While many people have asked what took Republicans so long to move against King given his long track record of racist and nativist rhetoric, Martin and King complained about House Minority Leader Kevin McCarthy, who voted to strip King of his committee assignments, and Liz Cheney, who publicly called for King to resign from Congress. The Des Moines Register has also called on King to step down.
“The only thing worse than being the focus of the New York Times and the mainstream media’s attack is to have the Republican Party, that’s supposed to be the conservative party, join in,” complained Martin.
King described his life over the past few days as a bad dream: “When I wake up in the morning, the bad dream starts, when I go to sleep at night it’s like I woke up from a bad dream because the bad dream ends. That’s how perverse it is; it’s inside out and upside down.”

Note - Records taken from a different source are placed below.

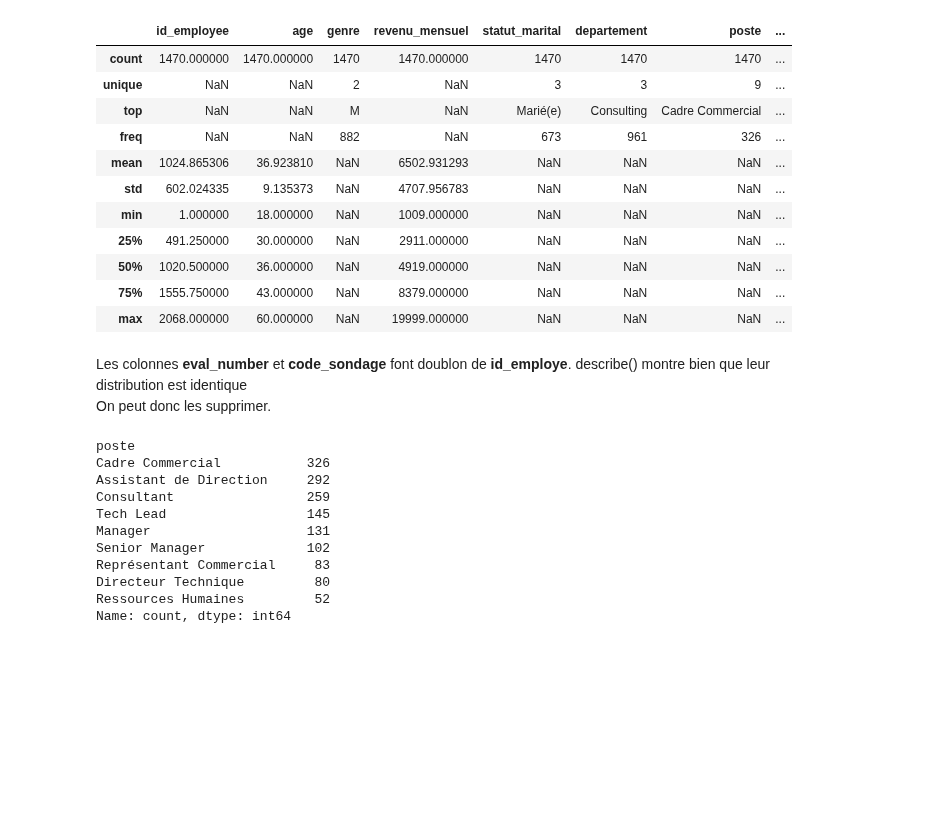
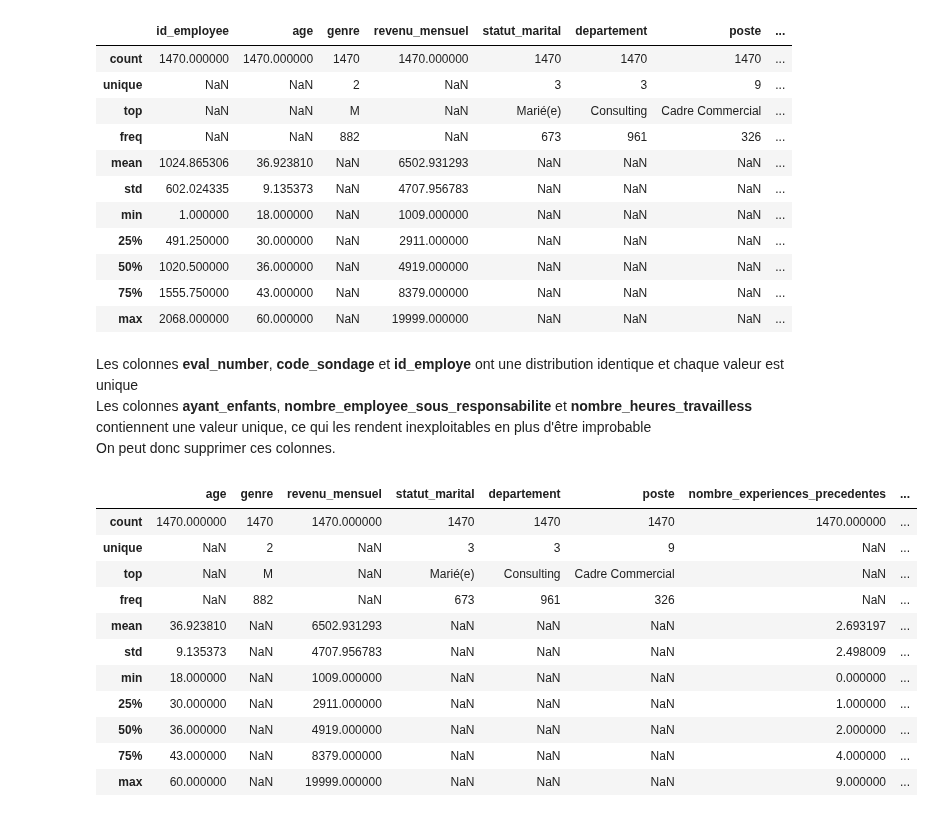
Before and after one commit to alxvnt/Projet4_AI, a Jupyter notebook: notebooks/Analyse_exploratoire.ipynb, the cells around one changed output. Cells and saved outputs as stored; diff of their text form; code cells hidden in the pictures; blank space fills up the shorter version.

```diff
--- a/notebooks/Analyse_exploratoire.ipynb
+++ b/notebooks/Analyse_exploratoire.ipynb
@@ -174,5 +157,5 @@ df.describe(include='all')
 | 75% | 1555.750000 | 43.000000 | NaN | 8379.000000 | NaN | NaN | NaN | ... |
 | max | 2068.000000 | 60.000000 | NaN | 19999.000000 | NaN | NaN | NaN | ... |
 # %% [markdown]
-Les colonnes **eval_number** et **code_sondage** font doublon de **id_employe**. describe() montre bien que leur distribution est identique <br> On peut donc les supprimer.
+Les colonnes **eval_number**, **code_sondage** et **id_employe** ont une distribution identique et chaque valeur est unique <br> Les colonnes **ayant_enfants**, **nombre_employee_sous_responsabilite** et **nombre_heures_travailless**  contiennent une valeur unique, ce qui les rendent inexploitables en plus d'être improbable<br>On peut donc supprimer ces colonnes.
 # %%
@@ -180,14 +163,15 @@ df = df.drop(["eval_number", "code_sondage"], axis=1)
-# %%
-df["poste"].value_counts()
-# %% [output]
-poste
-Cadre Commercial           326
-Assistant de Direction     292
-Consultant                 259
-Tech Lead                  145
-Manager                    131
-Senior Manager             102
-Représentant Commercial     83
-Directeur Technique         80
-Ressources Humaines         52
-Name: count, dtype: int64
+# %%
+df.describe(include='all')
+# %% [output]
+|  | age | genre | revenu_mensuel | statut_marital | departement | poste | nombre_experiences_precedentes | ... |
+| count | 1470.000000 | 1470 | 1470.000000 | 1470 | 1470 | 1470 | 1470.000000 | ... |
+| unique | NaN | 2 | NaN | 3 | 3 | 9 | NaN | ... |
+| top | NaN | M | NaN | Marié(e) | Consulting | Cadre Commercial | NaN | ... |
+| freq | NaN | 882 | NaN | 673 | 961 | 326 | NaN | ... |
+| mean | 36.923810 | NaN | 6502.931293 | NaN | NaN | NaN | 2.693197 | ... |
+| std | 9.135373 | NaN | 4707.956783 | NaN | NaN | NaN | 2.498009 | ... |
+| min | 18.000000 | NaN | 1009.000000 | NaN | NaN | NaN | 0.000000 | ... |
+| 25% | 30.000000 | NaN | 2911.000000 | NaN | NaN | NaN | 1.000000 | ... |
+| 50% | 36.000000 | NaN | 4919.000000 | NaN | NaN | NaN | 2.000000 | ... |
+| 75% | 43.000000 | NaN | 8379.000000 | NaN | NaN | NaN | 4.000000 | ... |
+| max | 60.000000 | NaN | 19999.000000 | NaN | NaN | NaN | 9.000000 | ... |
```
Also changed, not shown: parts of 8 cells of this notebook, 2 other files.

King said he has learned that there is no recording of the interview. He said he has not accused the reporter of misquoting him, because he is not certain, though he said, as he has elsewhere, that his comments were meant to question only when the term “Western civilization” had become offensive, not the terms white nationalism and white supremacy. “I talk about Western civilization constantly,” he said.
“I’m at peace in my soul with this,” said King. “And I’m confident that what I have done has been true and right and just and honest.”
Martin asked King how it was possible that McCarthy would not believe him. “Well, he heard me say it,” said King, “but he decided he’s gonna believe the New York Times over Steve King, and that’s a fact.”
King also slammed Cheney. “If there’s support out there for Liz Cheney after this … You can’t put her in the category of ever being a conservative again. She’s called for my resignation. She’s been here two years? What would give her the moral authority or the intellectual judgment to do something like that?”
Asked by Martin whether he has heard from President Trump, King said he hasn’t had a conversation with Trump and wouldn’t want to have one “in this time frame,” because “then if they ask him, he’s gotta answer.” He noted that Trump has responded to questions by saying “I’m not focused on that right now; I’m focused on building a wall.” Said King, “that’s a good place for it to be.”
“Where’s the Freedom Caucus?” Martin asked, saying he had defended the right-wing congressional group’s founding chair Jim Jordan from a “hit job”—presumably a reference to allegations that emerged last year that as a wrestling coach Jordan had ignored the alleged sexual abuse of athletes by the team’s doctor.
King said a “respectable number” of conservatives had come up to him one-on-one to express their affection and respect, but that he hasn’t yet had a conversation with the Freedom Caucus. He also said he’s getting “a lot of support from the district.” King said he also expects the “heat” to die down now that the House had passed its resolution. Of calls for him to resign, he said, “that’s not gonna happen.”
Martin runs Phyllis Schlafly Eagles, a group that emerged from a power struggle within Eagle Forum and the Schlafly family to control the legacy of the late right-wing activist. The group honored King with its Phyllis Schlafly Award for Excellence in Leadership last year; Martin said Schlafly had always called King her “favorite congressman.” Last year, Martin’s Phyllis Schlafly’s Eagles Political Action Committee spent tens of thousands of dollars opposing Cheney and supporting her Republican primary opponent.